- Records from a collection -

* * *

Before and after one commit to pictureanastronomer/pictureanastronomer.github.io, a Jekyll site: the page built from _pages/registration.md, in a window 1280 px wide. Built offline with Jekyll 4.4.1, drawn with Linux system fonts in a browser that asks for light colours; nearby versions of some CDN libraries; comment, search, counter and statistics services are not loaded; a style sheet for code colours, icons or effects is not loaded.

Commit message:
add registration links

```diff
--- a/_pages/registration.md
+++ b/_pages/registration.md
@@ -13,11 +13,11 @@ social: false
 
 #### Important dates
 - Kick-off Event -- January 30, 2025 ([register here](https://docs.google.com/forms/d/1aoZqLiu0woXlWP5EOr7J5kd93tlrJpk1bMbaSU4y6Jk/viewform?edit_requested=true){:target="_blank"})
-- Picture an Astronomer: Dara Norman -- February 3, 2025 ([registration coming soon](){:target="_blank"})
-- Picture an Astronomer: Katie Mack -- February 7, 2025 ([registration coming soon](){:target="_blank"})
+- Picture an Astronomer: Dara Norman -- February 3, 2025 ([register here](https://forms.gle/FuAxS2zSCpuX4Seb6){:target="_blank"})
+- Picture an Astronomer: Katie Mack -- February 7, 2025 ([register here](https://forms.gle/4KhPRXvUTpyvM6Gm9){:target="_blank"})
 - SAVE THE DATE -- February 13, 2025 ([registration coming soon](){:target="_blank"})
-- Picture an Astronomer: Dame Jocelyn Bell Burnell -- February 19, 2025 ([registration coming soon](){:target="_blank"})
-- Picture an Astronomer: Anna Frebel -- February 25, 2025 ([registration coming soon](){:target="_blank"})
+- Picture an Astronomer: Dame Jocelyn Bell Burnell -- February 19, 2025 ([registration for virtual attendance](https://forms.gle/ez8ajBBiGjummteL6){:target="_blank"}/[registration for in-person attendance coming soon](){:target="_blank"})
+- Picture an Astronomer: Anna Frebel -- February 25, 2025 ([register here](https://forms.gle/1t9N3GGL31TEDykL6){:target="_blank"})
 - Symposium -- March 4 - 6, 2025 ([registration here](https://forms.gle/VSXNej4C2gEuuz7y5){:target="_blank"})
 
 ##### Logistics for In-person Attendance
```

* * *

Of the lines above, show those in which "soon" appears.

- Solution to the problem -
-- Picture an Astronomer: Dara Norman -- February 3, 2025 ([registration coming soon](){:target="_blank"})
-- Picture an Astronomer: Katie Mack -- February 7, 2025 ([registration coming soon](){:target="_blank"})
 - SAVE THE DATE -- February 13, 2025 ([registration coming soon](){:target="_blank"})
-- Picture an Astronomer: Dame Jocelyn Bell Burnell -- February 19, 2025 ([registration coming soon](){:target="_blank"})
-- Picture an Astronomer: Anna Frebel -- February 25, 2025 ([registration coming soon](){:target="_blank"})
+- Picture an Astronomer: Dame Jocelyn Bell Burnell -- February 19, 2025 ([registration for virtual attendance](https://forms.gle/ez8ajBBiGjummteL6){:target="_blank"}/[registration for in-person attendance coming soon](){:target="_blank"})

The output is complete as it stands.